**WORK REQUEST**
Could you show each line of the records that contains the word "class"?

=== Section Start ===

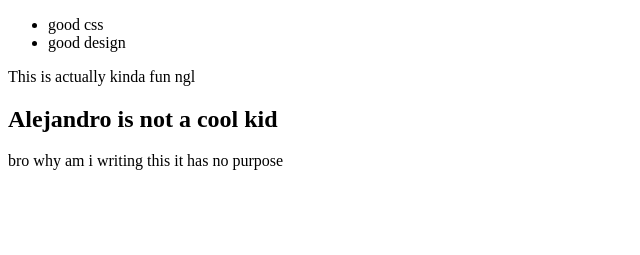
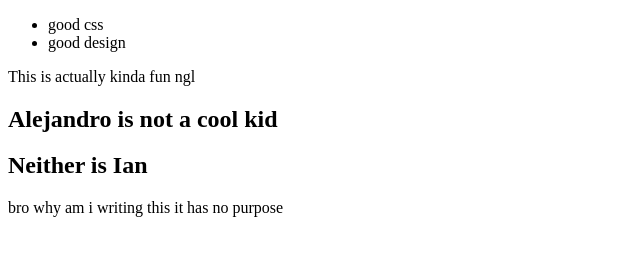
Before and after one commit to OSTAC/OSTAC.github.io, a plain HTML site: page index.html in a window 1280 px wide. Shown: the part 157-412 px from the top of the page, without its empty margins (0-640 px from the left). Drawn offline with Linux system fonts and the light colour scheme.

Commit message:
Update index.html

```diff
--- a/index.html
+++ b/index.html
@@ -36,6 +36,7 @@ width: 5px;
 </ul>
 <p class= "pretty fun" >This is actually kinda fun ngl </p>
 <h2 class= "oof" > Alejandro is not a cool kid </h2>
+    <h2 class= "oof"> Neither is Ian </h2>
 <p> bro why am i writing this it has no purpose </p>
 
 
```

=== Section End ===

**OUTPUT**
 <p class= "pretty fun" >This is actually kinda fun ngl </p>
 <h2 class= "oof" > Alejandro is not a cool kid </h2>
+    <h2 class= "oof"> Neither is Ian </h2>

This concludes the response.